It is a natural question for the National Park Service to consider because more than 10,000 people attempt to climb the Lower 48’s largest and most dangerous glaciated volcano every year, some woefully ill-equipped and ill-prepared.
Those not drawn to climbing mountains may never understand what drives someone to intentionally traverse that narrow ridge between life and death. Is it simply the satisfaction of physical achievement? Or is it the gambler’s thrill of betting it all that you can triumph over the power of nature?
Whatever compels someone to attempt such a serious endeavor as climbing Mount Rainier, the trouble almost always arises from underestimating the mountain. Or, put another way, in over-estimating one’s own invincibility.
Like many Washingtonians who have enjoyed recreational hiking in the Cascades, I eventually looked over at Mount Rainier one day and vowed to stand on its summit. Fortunately, before I could head out recklessly with a false sense of the required level of competency, I found the Olympia Mountaineers.
The Mountaineers is a volunteer organization dedicated to teaching people how to explore and enjoy the outdoors safely, and with an appreciation for low-impact recreation.
Until enrolling in several Mountaineers climbing courses, I had no idea how little I knew about being safe in the mountains. Through the Olympia Mountaineers club environment, more experienced climbers teach and mentor new climbers in everything from carrying essential gear to stopping a fall, and from assessing avalanche danger to pulling someone out of a crevasse.
But perhaps the most important lesson I learned from Olympia Mountaineers such as my first mentor, Marilynn Miller, and later from others such as Rich Irwin and Patrick Chauffeur, is to make good decisions. Gathering weather information and preparing for the worst is essential, but knowing when to turn back because the mountain is about to spank you hard is undoubtedly the most important tool in your pack.
And yet you see people all the time on the Muir snowfield who have no business being there. I have seen people at 8,000 feet in blue jeans and young men going for the summit with ropes bought at a hardware store.
No matter how much knowledge or training a climber might have, any decision to climb on Mount Rainier in the winter involves high risk. Even those who take care to examine weather predictions will find they are often wrong, because Mount Rainier changes its mind frequently and suddenly.
It’s not a coincidence, in my opinion, that the five climbers lost on the mountain so far this winter came from out of the area. Having invested time and money to climb Rainier at a certain time creates pressure to press on despite deteriorating conditions, maybe unaware of the sheer fury this mountain can muster.

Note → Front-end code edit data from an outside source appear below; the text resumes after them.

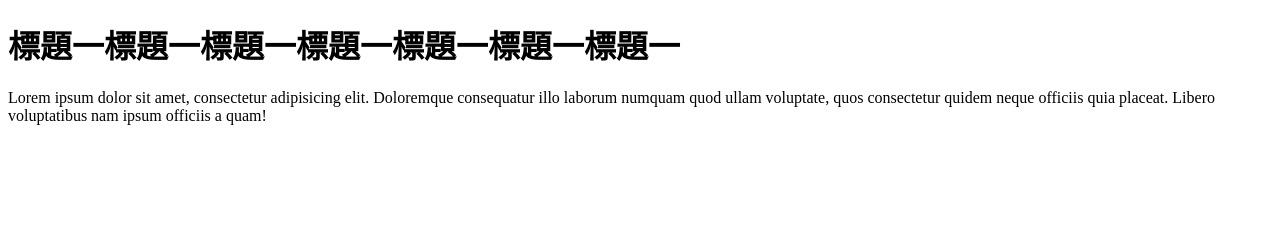
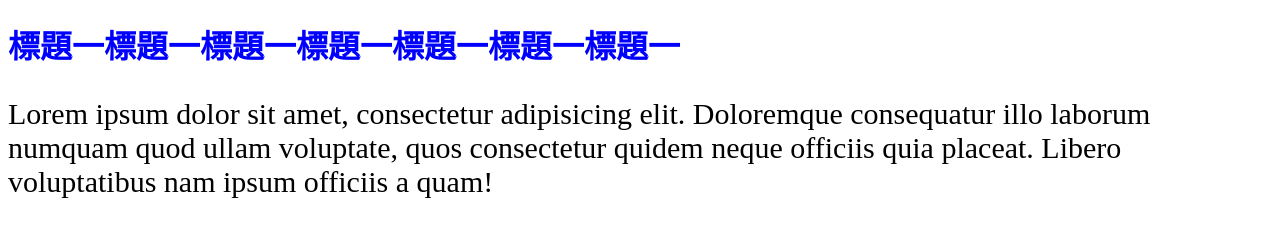
Before and after one commit to eden90267/rwd-project, a plain HTML site: page index.html in a window 1280 px wide. Drawn offline with Linux system fonts and the light colour scheme.

Commit message:
learning chap01

```diff
--- /dev/null
+++ b/css/all.css
@@ -0,0 +1,16 @@
+.title {
+	color: red;
+}
+
+.content {
+	color:  black;
+}
+
+@media (min-width: 375px) {
+	.title {
+		color:  blue;
+	}
+	.content {
+		font-size: 30px;
+	}
+}
--- a/index.html
+++ b/index.html
@@ -4,9 +4,10 @@
   <meta charset="UTF-8">
   <title>Document</title>
   <meta name="viewport" content="width=device-width, user-scalable=no, initial-scale=1.0, maximum-scale=1.0, minimum-scale=1.0">
+  <link rel="stylesheet" type="text/css" href="css/all.css">
 </head>
 <body>
-  <h1>標題一標題一標題一標題一標題一標題一標題一</h1>
-  <p>Lorem ipsum dolor sit amet, consectetur adipisicing elit. Doloremque consequatur illo laborum numquam quod ullam voluptate, quos consectetur quidem neque officiis quia placeat. Libero voluptatibus nam ipsum officiis a quam!</p>
+  <h1 class="title">標題一標題一標題一標題一標題一標題一標題一</h1>
+  <p class="content">Lorem ipsum dolor sit amet, consectetur adipisicing elit. Doloremque consequatur illo laborum numquam quod ullam voluptate, quos consectetur quidem neque officiis quia placeat. Libero voluptatibus nam ipsum officiis a quam!</p>
 </body>
 </html>
```
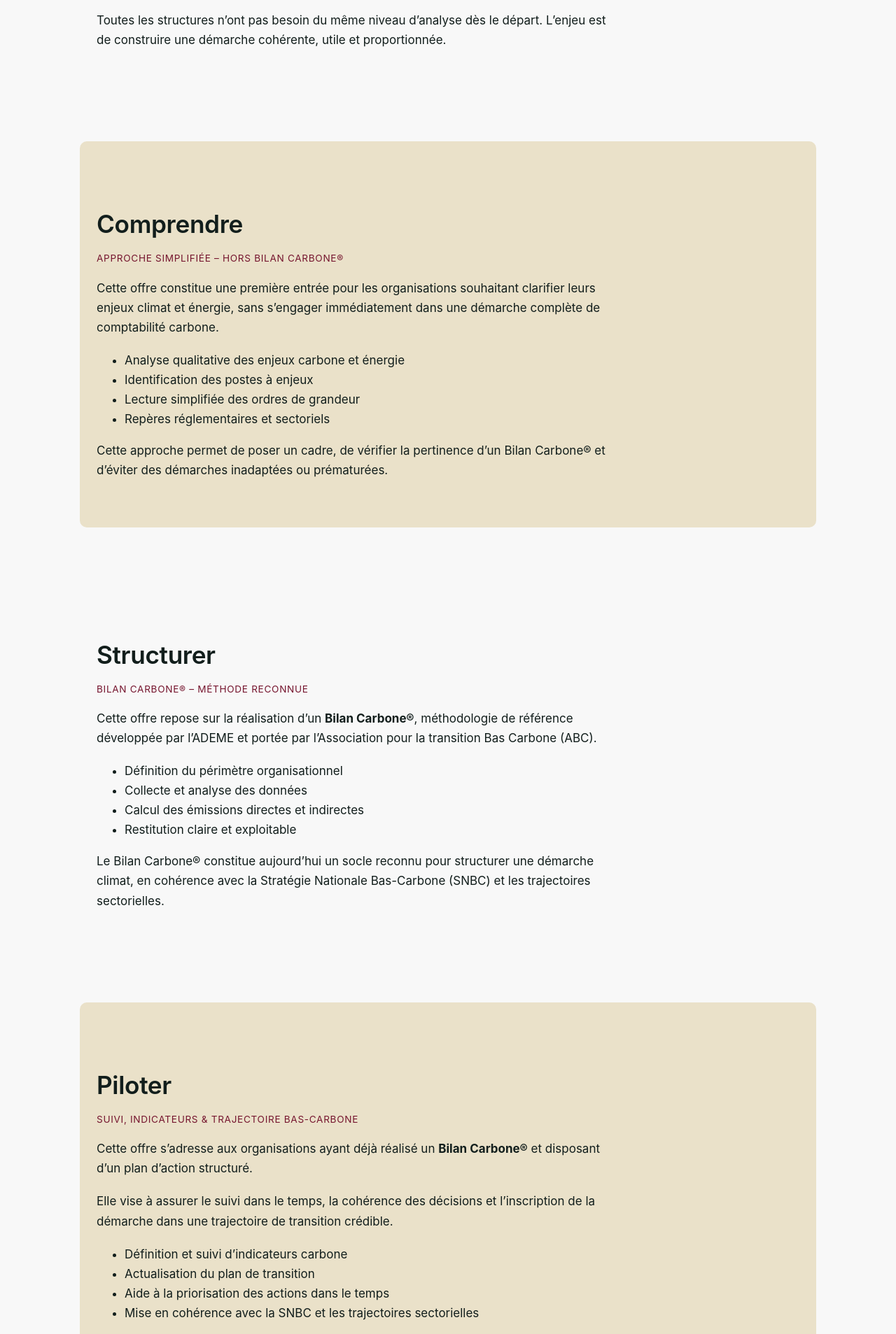
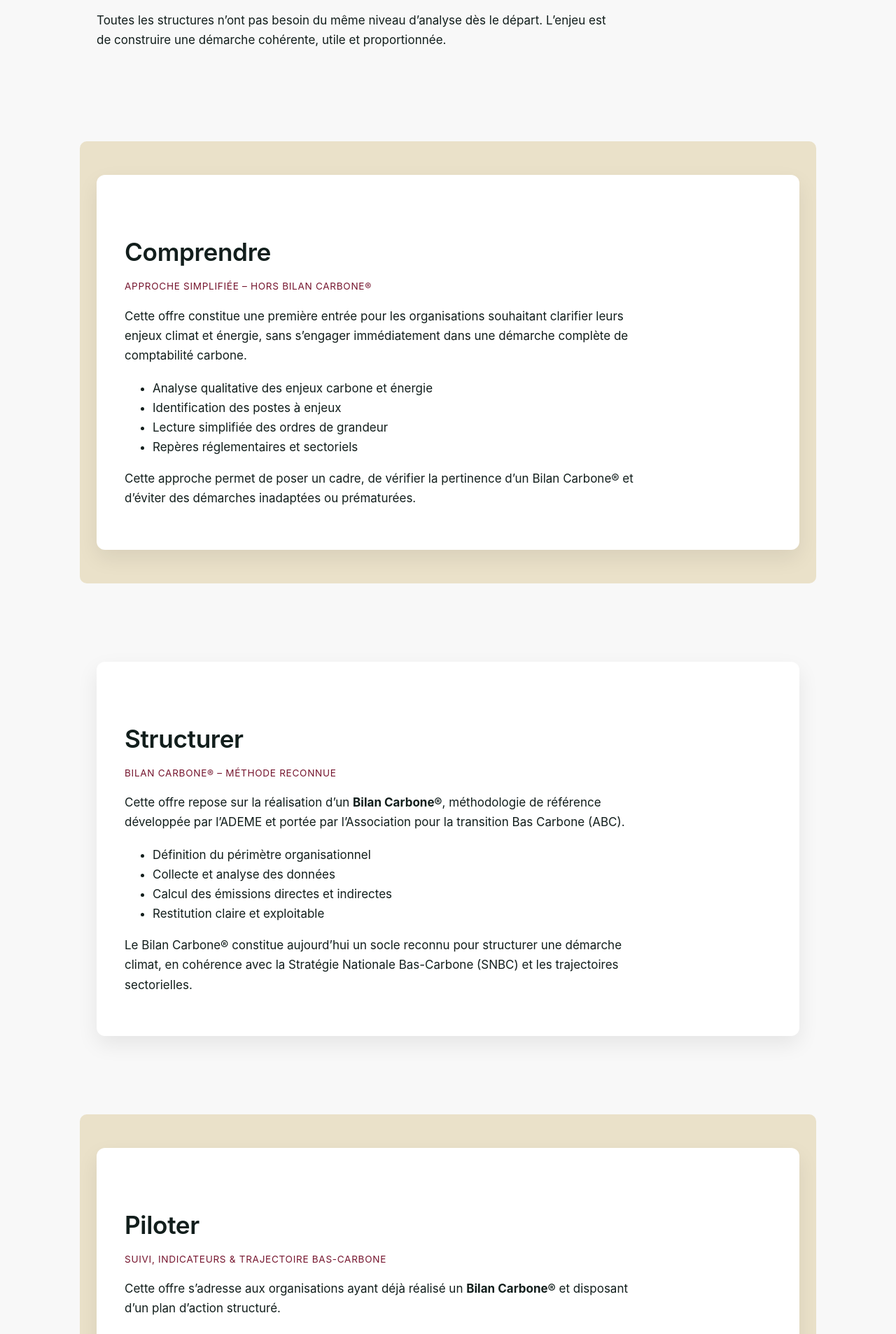
Before and after one commit to Alex-JULIEN/forez-transition, a Jekyll site: the page built from offres.md, in a window 1280 px wide. Shown: the part 358-2265 px from the top of the page at 70% size. Built offline with Jekyll 4.4.1, drawn with Linux system fonts in a browser that asks for light colours.

Commit message:
Update offres.md

```diff
--- a/offres.md
+++ b/offres.md
@@ -22,7 +22,7 @@ layout: default
 </section>
 
 <section class="section section-alt">
-  <div class=".card">
+  <div class="card">
     <h2>Comprendre</h2>
     <p class="offre-tag">Approche simplifiée – hors Bilan Carbone®</p>
 
@@ -49,7 +49,7 @@ layout: default
 </section>
 
 <section class="section">
-  <div class=".card">
+  <div class="card">
     <h2>Structurer</h2>
     <p class="offre-tag">Bilan Carbone® – méthode reconnue</p>
 
@@ -77,7 +77,7 @@ layout: default
 </section>
 
 <section class="section section-alt">
-  <div class=".card">
+  <div class="card">
     <h2>Piloter</h2>
     <p class="offre-tag">Suivi, indicateurs & trajectoire bas-carbone</p>
 
```
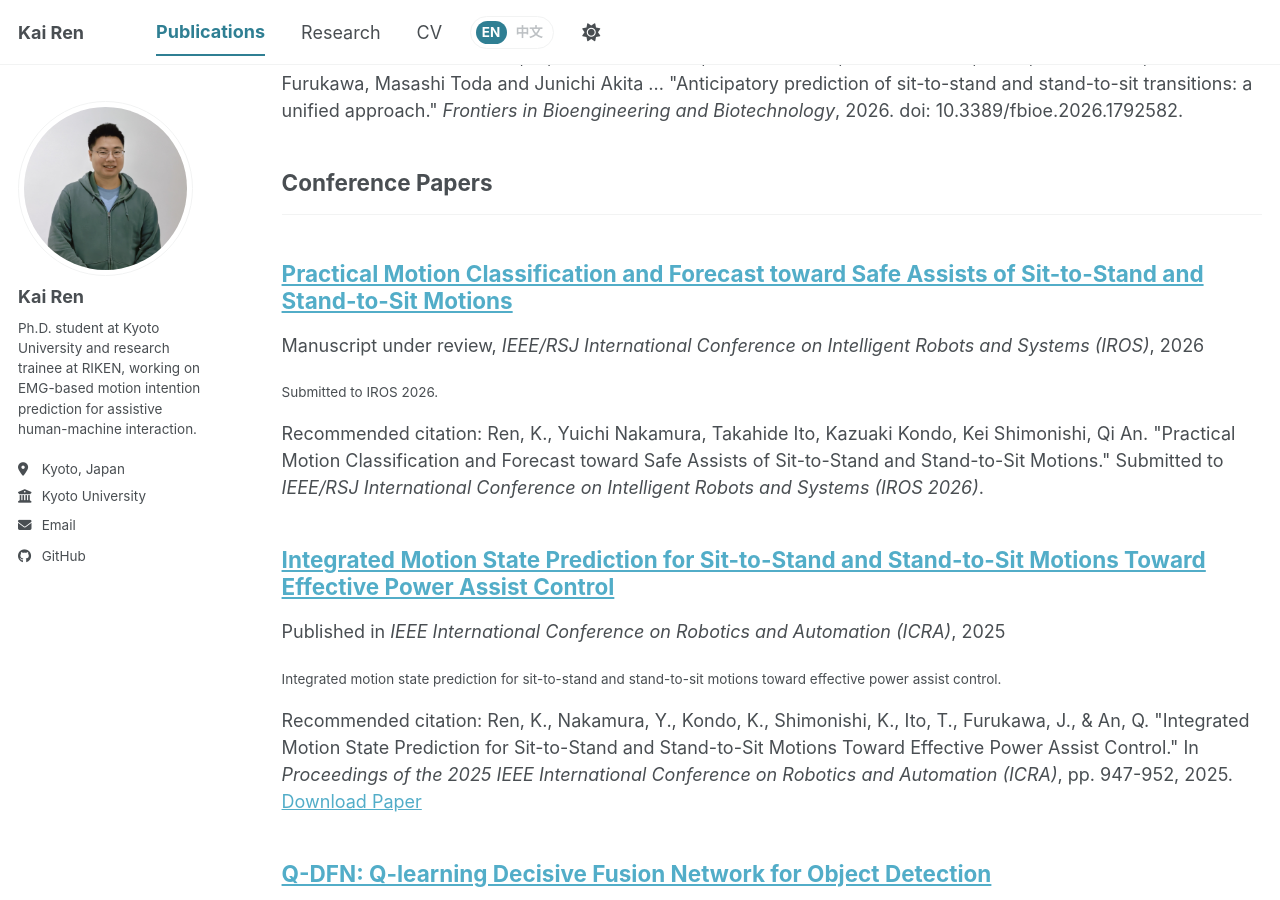
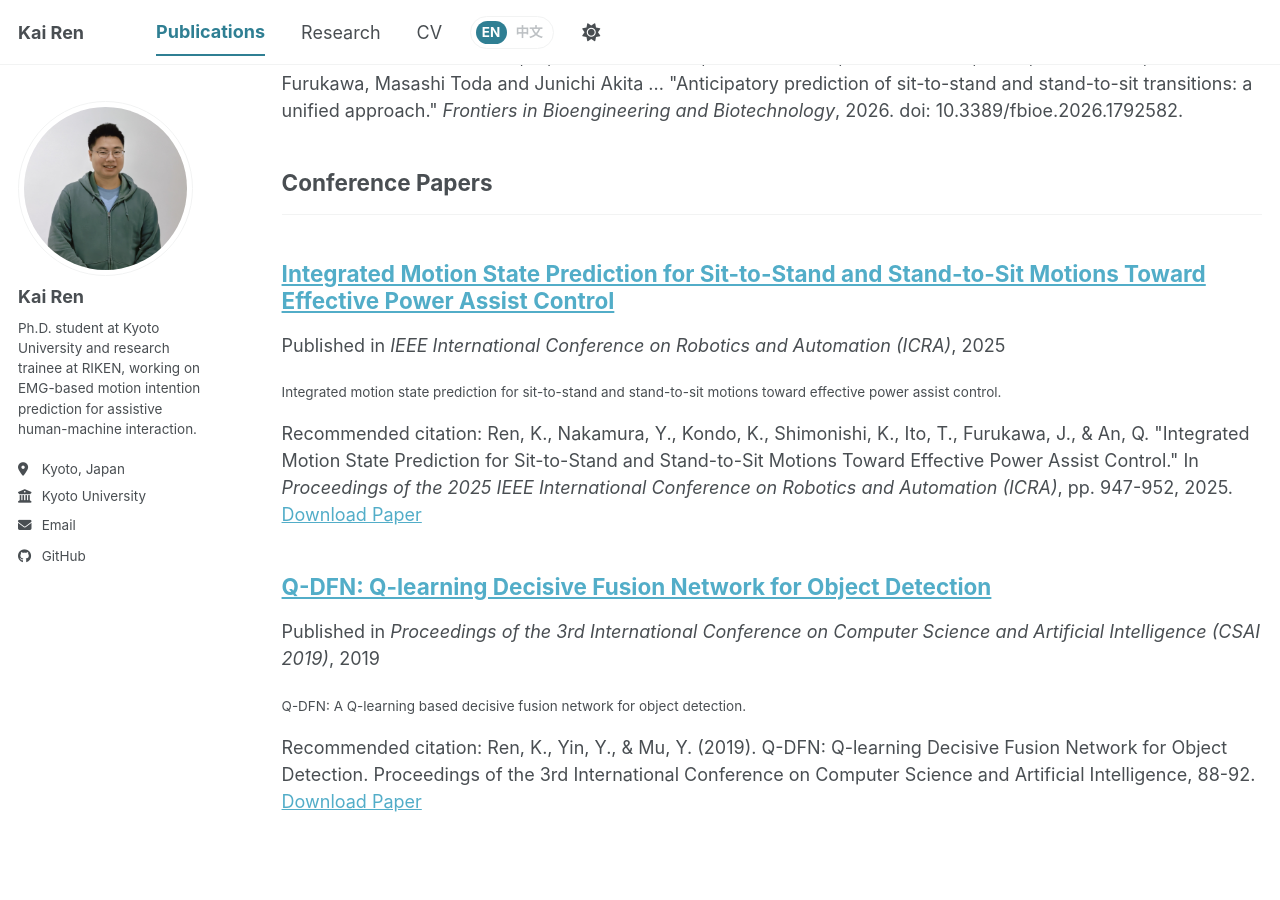
Before and after one commit to adamrek/adamrek.github.io, a Jekyll site: the page built from _pages/publications.html, in a window 1280 px wide and 900 px high, scrolled down 356 px. Built offline with Jekyll 4.4.1, drawn with Linux system fonts in a browser that asks for light colours; a script bundle is joined from its source files by our own code; library files that are not in the unit come from our copies.

Commit message:
Remove withdrawn IROS publication

```diff
--- a/_data/cv.json
+++ b/_data/cv.json
@@ -112,13 +112,6 @@
   "references": [],
   "publications": [
     {
-      "name": "Practical Motion Classification and Forecast toward Safe Assists of Sit-to-Stand and Stand-to-Sit Motions",
-      "publisher": "IEEE/RSJ International Conference on Intelligent Robots and Systems (IROS)",
-      "releaseDate": "2026-01-01",
-      "website": "/publication/2026-iros-practical-motion-classification-and-forecast",
-      "summary": "Under review. A safety-aware framework for practical classification and anticipatory forecasting of sit-to-stand and stand-to-sit motions."
-    },
-    {
       "name": "Anticipatory prediction of sit-to-stand and stand-to-sit transitions: a unified approach",
       "publisher": "Frontiers in Bioengineering and Biotechnology",
       "releaseDate": "2026-01-01",
--- a/_publications/2026-IROS.md
+++ /dev/null
@@ -1,36 +0,0 @@
----
-title: "Practical Motion Classification and Forecast toward Safe Assists of Sit-to-Stand and Stand-to-Sit Motions"
-title_zh: "面向安全辅助的坐站与站坐动作实用分类和预测"
-collection: publications
-permalink: /publication/2026-iros-practical-motion-classification-and-forecast
-excerpt: "Submitted to IROS 2026."
-excerpt_zh: "已投稿至 IROS 2026。"
-date: 2026-01-01
-venue: "IEEE/RSJ International Conference on Intelligent Robots and Systems (IROS)"
-venue_zh: "IEEE/RSJ 智能机器人与系统国际会议（IROS）"
-status: "Manuscript under review"
-status_zh: "稿件审稿中"
-citation: 'Ren, K., Yuichi Nakamura, Takahide Ito, Kazuaki Kondo, Kei Shimonishi, Qi An. "Practical Motion Classification and Forecast toward Safe Assists of Sit-to-Stand and Stand-to-Sit Motions." Submitted to <i>IEEE/RSJ International Conference on Intelligent Robots and Systems (IROS 2026)</i>.'
-citation_zh: 'Ren, K., Yuichi Nakamura, Takahide Ito, Kazuaki Kondo, Kei Shimonishi, Qi An. "Practical Motion Classification and Forecast toward Safe Assists of Sit-to-Stand and Stand-to-Sit Motions." Submitted to <i>IEEE/RSJ International Conference on Intelligent Robots and Systems (IROS 2026)</i>.'
-category: conferences
----
-
-<div data-lang-block="en" markdown="1">
-
-**Authors:** **Kai Ren**, Yuichi Nakamura, Takahide Ito, Kazuaki Kondo, Kei Shimonishi, Qi An
-
-**Status:** Manuscript under review.
-
-This manuscript presents a practical framework for motion classification and forecasting toward safer assistive support in sit-to-stand and stand-to-sit motions. The work aims to improve the reliability and safety of assistive systems through real-time motion understanding and prediction.
-
-</div>
-
-<div data-lang-block="zh" markdown="1">
-
-**作者：** **Kai Ren**, Yuichi Nakamura, Takahide Ito, Kazuaki Kondo, Kei Shimonishi, Qi An
-
-**状态：** 稿件审稿中。
-
-该稿件提出了一种实用的动作分类与预测框架，面向坐站和站坐动作中的安全辅助支持。该研究通过实时运动理解与预测，提高辅助系统的可靠性与安全性。
-
-</div>
```
Also changed, not shown: _pages/about.md (+0 -10 lines), _research/2021-riken-emg-hci.md (+0 -2 lines).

Those of us who live here have the luxury of knowing we can go back next weekend, or next month, so there’s nothing to be gained from pressing on through a whiteout or even starting a climb when the weather looks unstable.
A veteran Olympia Mountaineer, Mike Riley, told me that he has turned climbing parties around when their numbers were diminished by sickness. It’s just not safe for parties of two, especially not on the upper mountain above Camp Muir (about 10,000 feet elevation), and certainly not in the winter.
Both Riley and Irwin tell stories about being caught in whiteout conditions descending from Camp Muir and gathering up lost climbers on the way who did not have the compass and maps that Mountaineers are trained to always carry.
It is comforting to know that the Park Service is doing more to warn climbers about high winds and dangerous snow conditions, but it won’t deter the over-confident, the blissfully ignorant and the over-zealous from occasionally making bad decisions.
And those people regretfully discover that this mountain is unforgiving and uncaring about punishing you.
George LeMasurier, publisher of The Olympian, may be reached at 360-357-0206 or email@example.com.